### [TASK BRIEF]
Pull every line containing the word "Also" from the records.

### [TASK DATA]
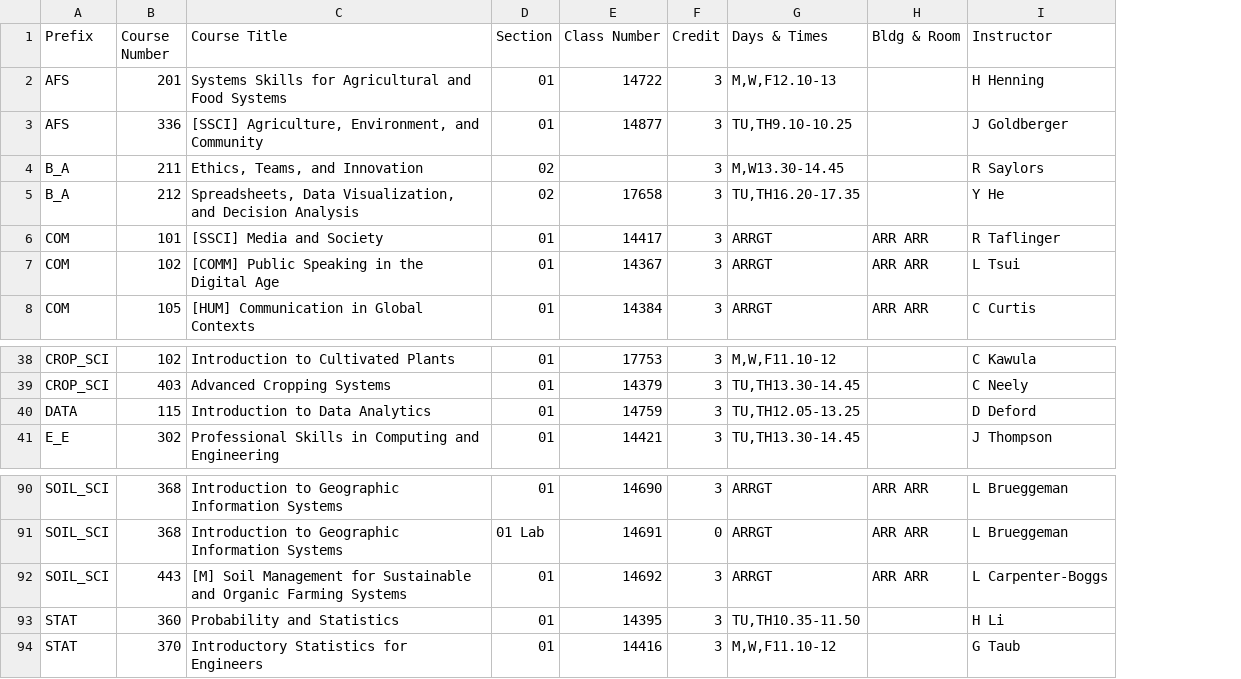
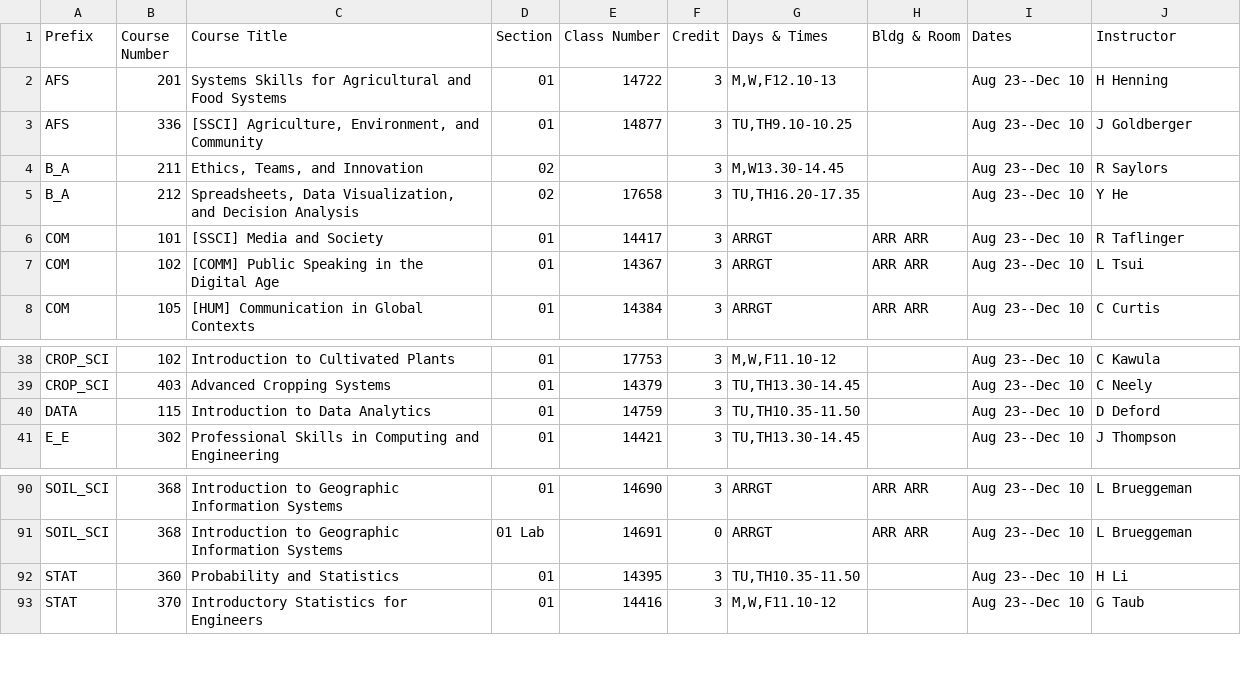
Before and after one commit to shinyamagami/WSU_courses, a CSV file: outputs/Everett_20213.csv, drawn as a sheet; only a part is shown, gaps mark what is left out; removed rows and columns are numbered as before the commit, all else as after; the diff names each change by its address in the sheet, - before the commit and + after, or states it on an @@ line.

```diff
--- a/outputs/Everett_20213.csv
+++ b/outputs/Everett_20213.csv
+column I (Dates), rows 2-8: all Aug 23--Dec 10; rows 38-41: all Aug 23--Dec 10; rows 90-93: all Aug 23--Dec 10
-G40 (Days & Times): TU,TH12.05-13.25
+G40 (Days & Times): TU,TH10.35-11.50
-row 92: SOIL_SCI | 443 | [M] Soil Management for Sustainable and Organic Farming Systems | 01 | 14692 | 3 | ARRGT | ARR ARR | L Carpenter-Boggs
```
Also changed, not shown: outputs/Spokane_20213.csv, 7 other files.
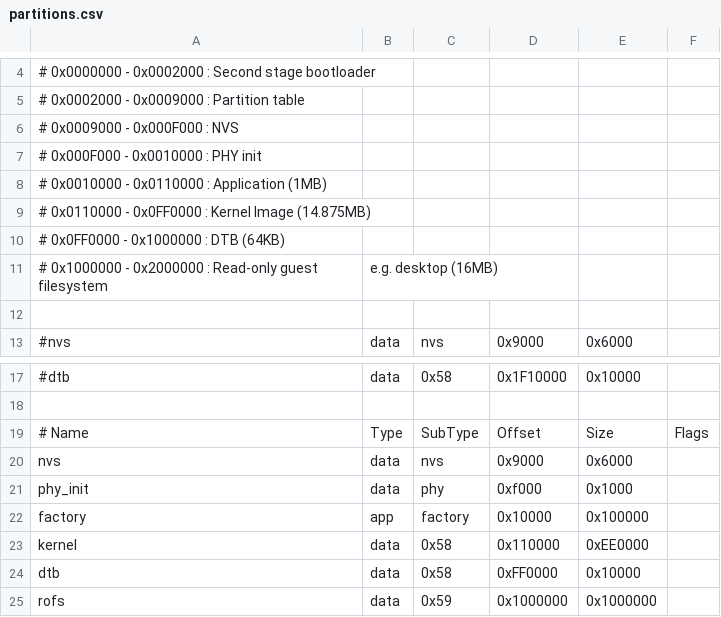
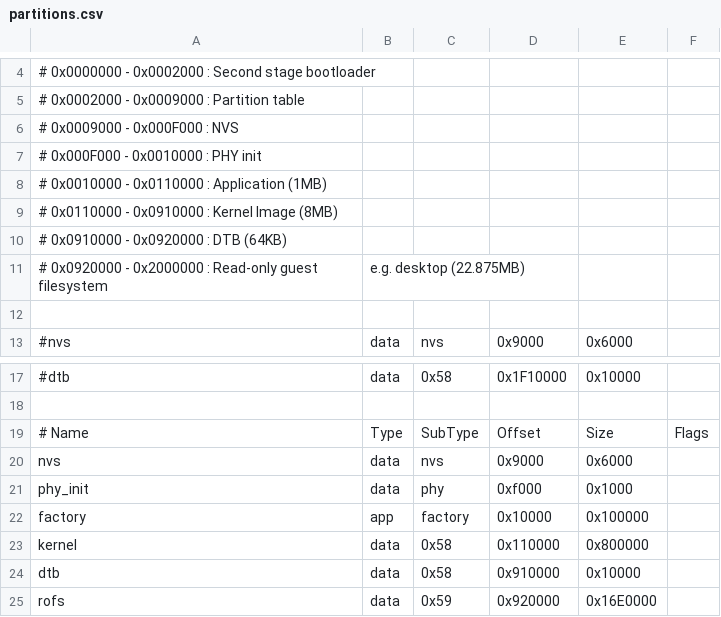
Before and after one commit to Okdusty/esp32p4-rv32ima, a CSV file: partitions.csv, drawn as a sheet; only a part is shown, gaps mark what is left out.

```diff
--- a/partitions.csv
+++ b/partitions.csv
@@ -8,5 +8,5 @@
 # 0x0010000 - 0x0110000 : Application (1MB)
-# 0x0110000 - 0x0FF0000 : Kernel Image (14.875MB)
-# 0x0FF0000 - 0x1000000 : DTB (64KB)
-# 0x1000000 - 0x2000000 : Read-only guest filesystem, e.g. desktop (16MB)
+# 0x0110000 - 0x0910000 : Kernel Image (8MB)
+# 0x0910000 - 0x0920000 : DTB (64KB)
+# 0x0920000 - 0x2000000 : Read-only guest filesystem, e.g. desktop (22.875MB)
 
@@ -22,4 +22,4 @@ phy_init, data, phy,     0xf000,   0x1000,
 factory,  app,  factory, 0x10000,  0x100000,
-kernel,   data, 0x58,    0x110000, 0xEE0000,
-dtb,      data, 0x58,    0xFF0000, 0x10000,
-rofs,     data, 0x59,    0x1000000, 0x1000000,
+kernel,   data, 0x58,    0x110000, 0x800000,
+dtb,      data, 0x58,    0x910000, 0x10000,
+rofs,     data, 0x59,    0x920000, 0x16E0000,
```
Also changed, not shown: 30 other files.
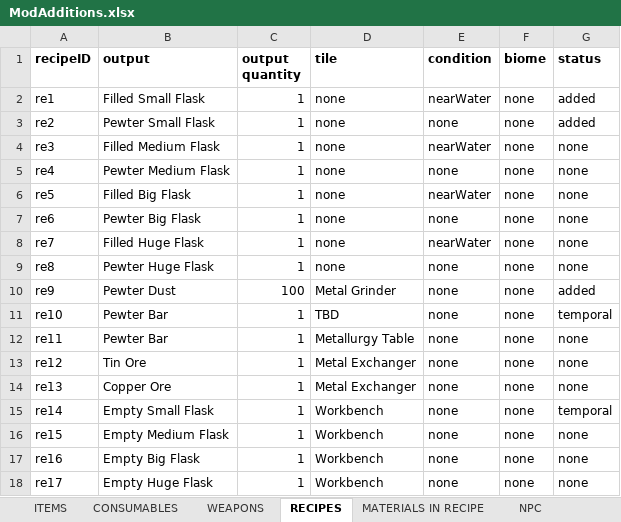
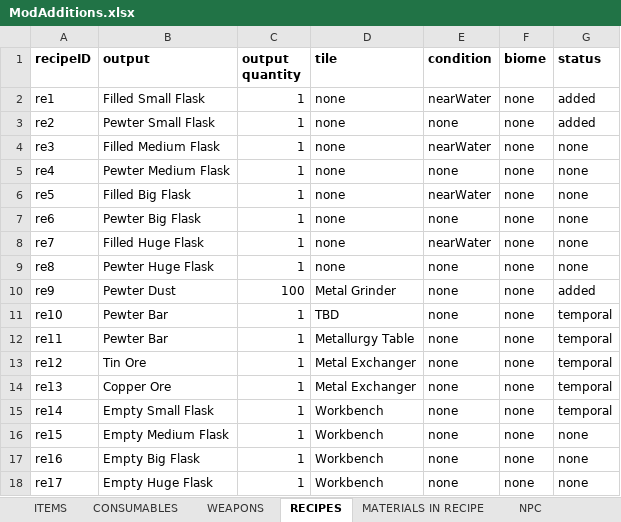
Before and after one commit to MLPortius/AllomancyMOD, an Excel workbook: .develop/ModAdditions.xlsx, sheet RECIPES, drawn as a sheet; values as stored, in another font and other column widths than the file's, no borders; the diff names each change by its address in the sheet, - before the commit and + after, or states it on an @@ line.

```diff
--- a/.develop/ModAdditions.xlsx (sheet RECIPES)
+++ b/.develop/ModAdditions.xlsx (sheet RECIPES)
-G12:G14 (status): none
+G12:G14 (status): temporal
```
Also changed, not shown: sheet MATERIALS IN RECIPE, 18 other files.
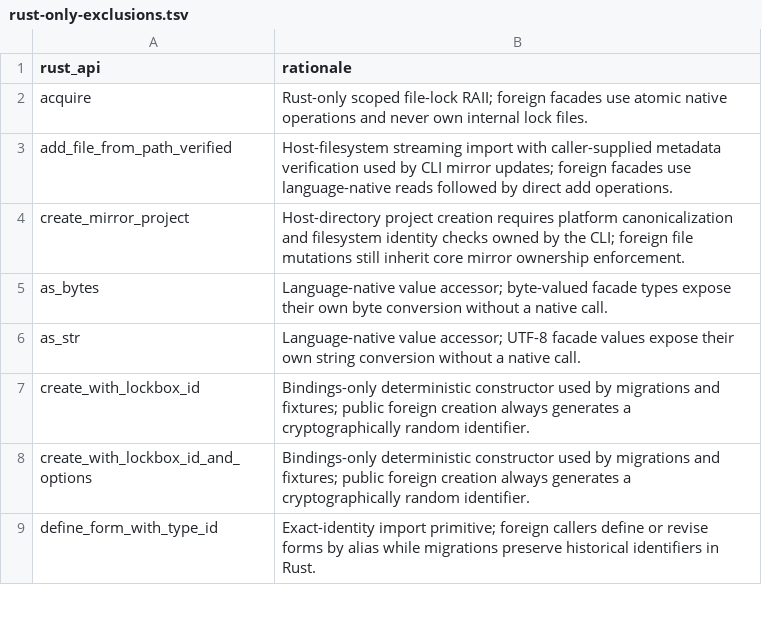
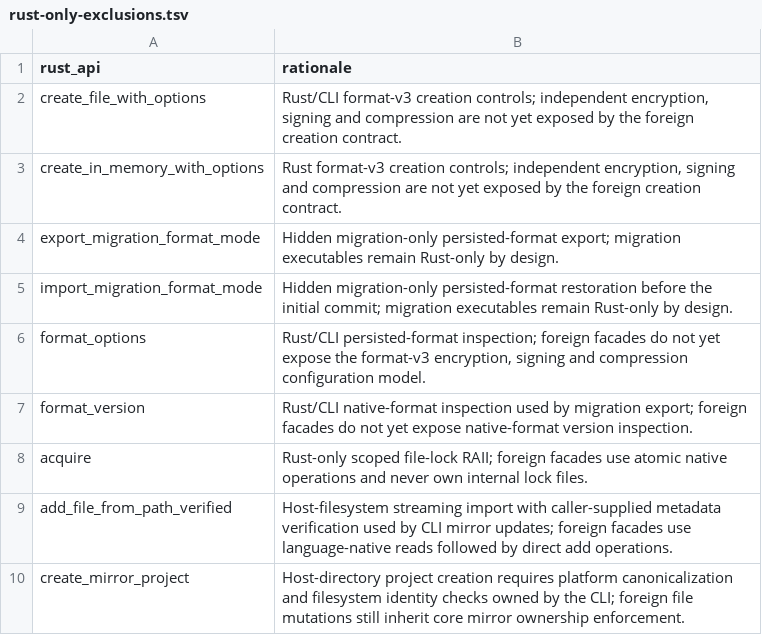
Before and after one commit to onepub-dev/reVault, a TSV file: bindings/api/rust-only-exclusions.tsv, drawn as a sheet; only a part is shown; the shorter side is filled out with more unchanged rows; the diff names each change by its address in the sheet, - before the commit and + after, or states it on an @@ line.

Commit message:
Fix vault initialization diagnostic and review new Rust APIs

```diff
--- a/bindings/api/rust-only-exclusions.tsv
+++ b/bindings/api/rust-only-exclusions.tsv
+row 2: create_file_with_options | Rust/CLI format-v3 creation controls; independent encryption, signing and compression are not yet exposed by the foreign creation contract.
+row 3: create_in_memory_with_options | Rust format-v3 creation controls; independent encryption, signing and compression are not yet exposed by the foreign creation contract.
+row 4: export_migration_format_mode | Hidden migration-only persisted-format export; migration executables remain Rust-only by design.
+row 5: import_migration_format_mode | Hidden migration-only persisted-format restoration before the initial commit; migration executables remain Rust-only by design.
+row 6: format_options | Rust/CLI persisted-format inspection; foreign facades do not yet expose the format-v3 encryption, signing and compression configuration model.
+row 7: format_version | Rust/CLI native-format inspection used by migration export; foreign facades do not yet expose native-format version inspection.
```
Also changed, not shown: 2 other files.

### [PROBLEM SOLUTION]
Also changed, not shown: outputs/Spokane_20213.csv, 7 other files.
Also changed, not shown: 30 other files.
Also changed, not shown: sheet MATERIALS IN RECIPE, 18 other files.
Also changed, not shown: 2 other files.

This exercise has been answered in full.